WIH Reporter: What is important for us to know about the works you have chosen for your class? For instance, tell us a little about “Suite Francaise”.

Doody:  Irene Nemirovsky was born a Russian Jew. Her family moved to France, she became a novelist, and in 1942 she was put to death by the Nazis. That year she also published the first two movements of her “Suite Francaise”, which deals with the German occupation, the animosity between the classes in France, and the delicate question of her heroine’s attraction to the German officer assigned to the house she lives in with her mother-in-law. Nemirovsky’s sense of her character’s moral integrity is unforgettable.

So is the reaction of Imre Kertesz’s narrator to his experience in the camps. Although these two novels are fairly traditional, others such as “Petersburg” and “I Served the King of England” are experiments their authors found necessary in representing the enormities of the Russian Revolution and the Third Reich.

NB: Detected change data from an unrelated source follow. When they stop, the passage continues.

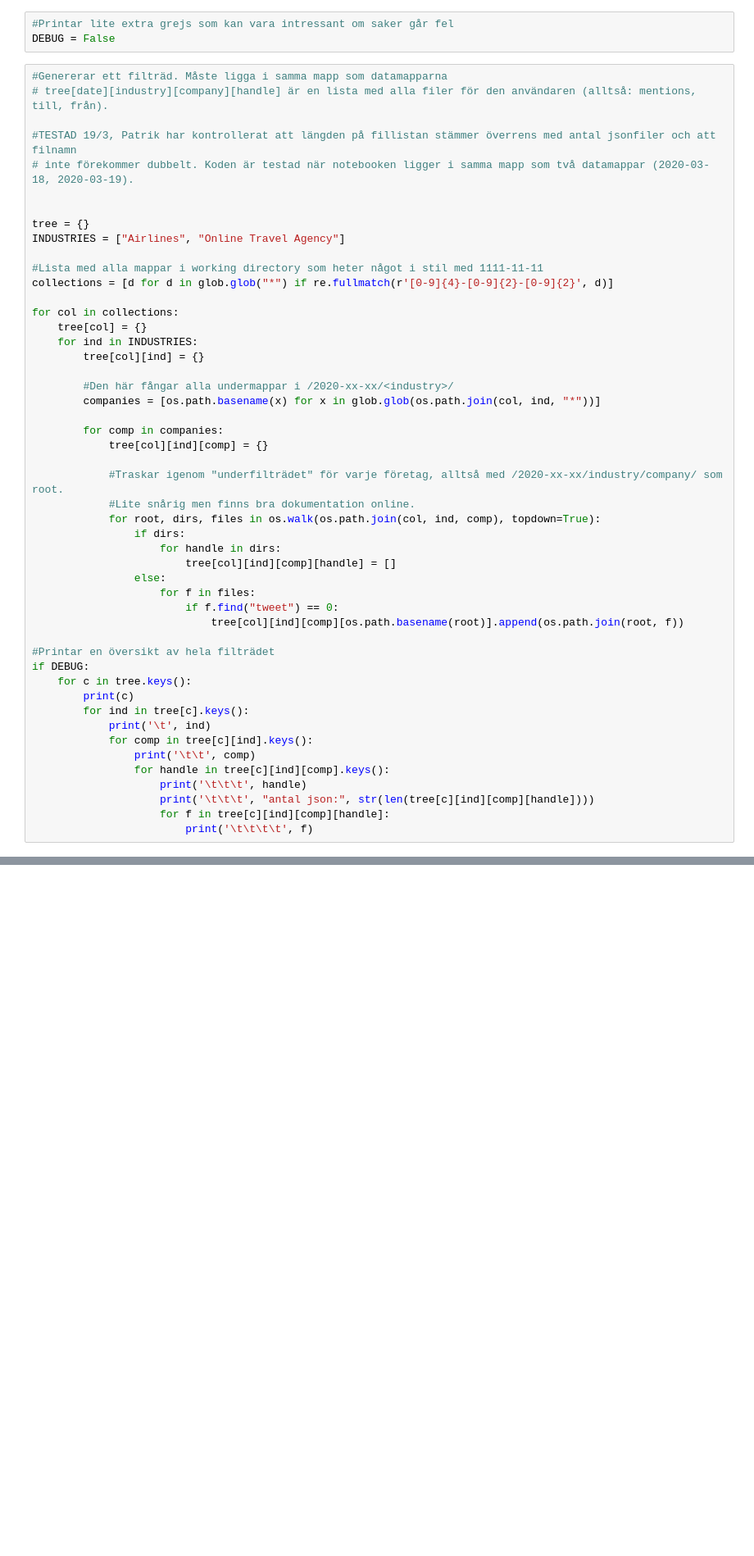
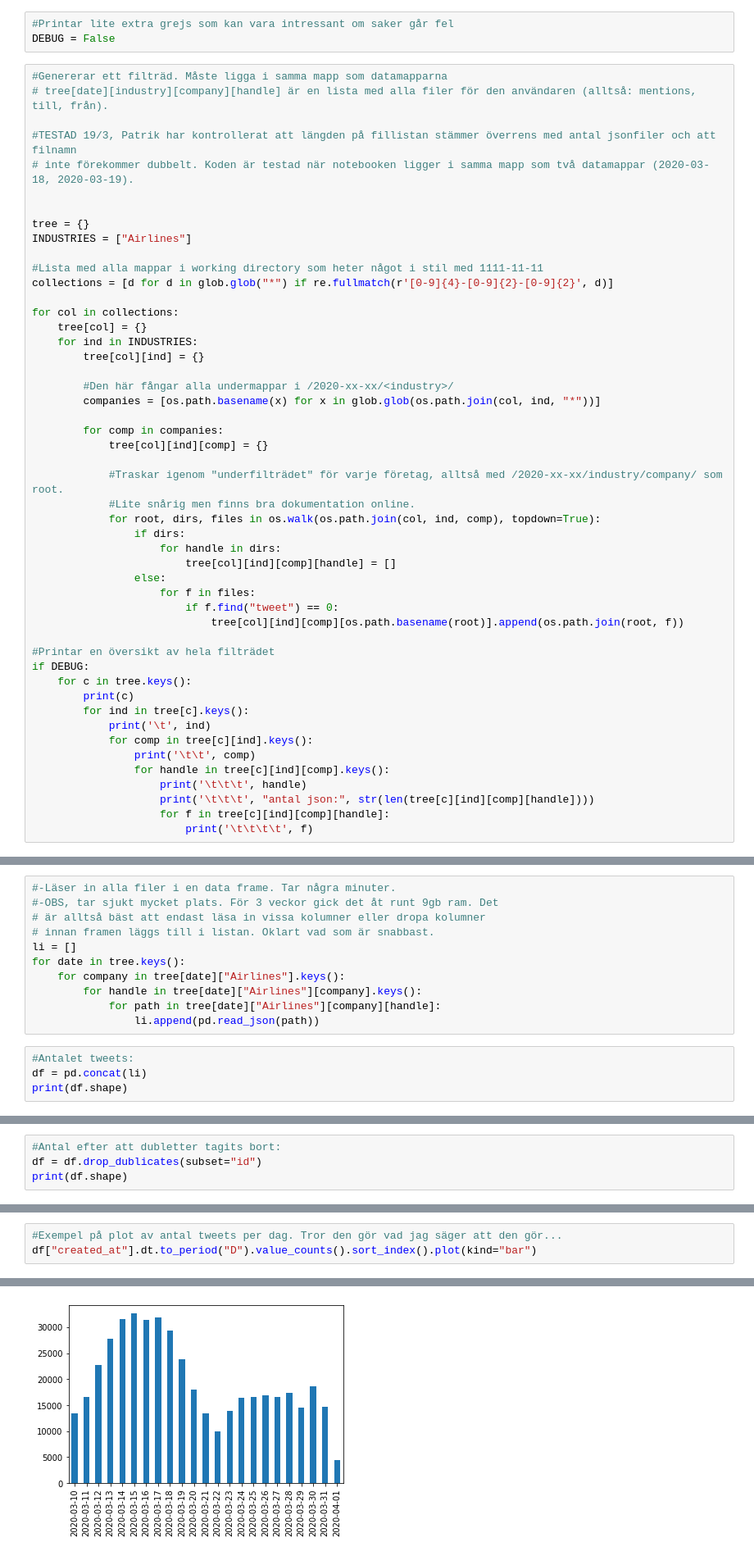
Before and after one commit to banan1994/STS-Thesis, a Jupyter notebook: testkod.ipynb, the cells around one changed output, grey strips where cells are left out. Shown: that part at 82% size. Saved outputs shown, nothing was run; the diff lists cells and outputs as text; blank space fills up the shorter version.

```diff
--- a/testkod.ipynb
+++ b/testkod.ipynb
@@ -22,7 +26,7 @@ DEBUG = False
 
 
 tree = {}
-INDUSTRIES = ["Airlines", "Online Travel Agency"]
+INDUSTRIES = ["Airlines"]
 
 #Lista med alla mappar i working directory som heter något i stil med 1111-11-11
 collections = [d for d in glob.glob("*") if re.fullmatch(r'[0-9]{4}-[0-9]{2}-[0-9]{2}', d)]
@@ -105,3 +128,18 @@ Counts:
          @HotelTonightEU 0
          @hotelsdotcom 8822
 total: 363915
+# %%
+#-Läser in alla filer i en data frame. Tar några minuter.
+#-OBS, tar sjukt mycket plats. För 3 veckor gick det åt runt 9gb ram. Det
+# är alltså bäst att endast läsa in vissa kolumner eller dropa kolumner
+# innan framen läggs till i listan. Oklart vad som är snabbast.
+li = []
+for date in tree.keys():
+    for company in tree[date]["Airlines"].keys():
+        for handle in tree[date]["Airlines"][company].keys():
+            for path in tree[date]["Airlines"][company][handle]:
+                li.append(pd.read_json(path))
+# %%
+#Antalet tweets:
+df = pd.concat(li)
+print(df.shape)
@@ -107,0 +148,4 @@ total: 363915
+# %%
+#Antal efter att dubletter tagits bort:
+df = df.drop_dublicates(subset="id")
+print(df.shape)
@@ -107,0 +154,4 @@ total: 363915
+# %%
+#Exempel på plot av antal tweets per dag. Tror den gör vad jag säger att den gör...
+df["created_at"].dt.to_period("D").value_counts().sort_index().plot(kind="bar")
+# %% [output]
@@ -107,0 +159 @@ total: 363915
+[figure, added]
```
Also changed, not shown: parts of 7 cells of this notebook.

WIH Reporter:   How do the authors and works you have chosen for your class show the effect that war, destruction, and turmoil have on artistic innovation and creativity? 

DoodyWar and experimental fiction are not the strange bedfellows they seem to be. All war stories are anti-war. Great novels are written as though to set the record straight. The important fiction of twentieth-century Europe embodies both of these imperatives.

For more information about Dr. Doody’s 12-week class beginning on February 6th, 2014 at 1:00 pm, click here.


A Portrait of Houston: History, Personalities & “Can-Do” Spirit

December 30, 2013

Houston skyline by Hequals2henry

Over the last 178 years, Houston has evolved from a muddy bayou outpost to a city with one of the largest ports in the world, major oil and space industries, the world’s largest medical center, a full complement of performing and visual arts, and the most diverse population of any city in the country. In her upcoming class, historian and Houston expert Betty Trapp Chapman covers Houston’s history, personalities, and  “can-do” spirit. We asked Chapman for a preview of her upcoming class.

WIH Reporter: What is important for us to know about your upcoming class?

Chapman: We will look at Houston’s history and how it created the city we know today. However, we will not just look at facts and figures, but, rather, we will try to  understand the mind-set and attitudes of the Houstonians who were always involved in what was happening as the city grew and developed. There were always those who thought Houston could stretch beyond its present boundaries whether  in business, culture, industry or any other area. That is what has become known as Houston’s “can-do spirit.” Having said that, we will look at many specific individuals who played a role in our historic past.

WIH Reporter: What would surprise us to know about Houston?

Chapman: One little–known fact is the role women played in the city’s development, especially in the cultural arena. At a time when women had few legal rights and were conceded little influence outside the home, Houston’s female community was responsible for initiating many of the cultural institutions we still enjoy today. It is revealing to see how this was accomplished.

WIH Reporter: What are the misconceptions that people have about Houston?

Chapman: There are many misconceptions about Houston as a city. First and foremost, we are sometimes considered to be “western” in our genetic make-up. Actually, Houston was more southern than western in its formative years and beyond.  Cowboys and cattle drives were not prominent in the city’s formation. Rather, business always took precedence and that, of course, has led the city in its development. Unfortunately, we are not always thought of as a cultural oasis when, actually, we are ranked among the top cities in the county for our arts scene.

 WIH Reporter: What materials you be using in your class?

Chapman: Media will include PowerPoint presentations utilizing many historic photographs, as well as current ones.  There will also be historic maps to scrutinize  up-close. Books pertinent to particular subjects will be brought to class and there will be an extensive Bibliography distributed for those who want to explore Houston’s history on their own.

Chapman’s 6-week class begins at 1 p.m. on March 18, 2014. For more information, click here.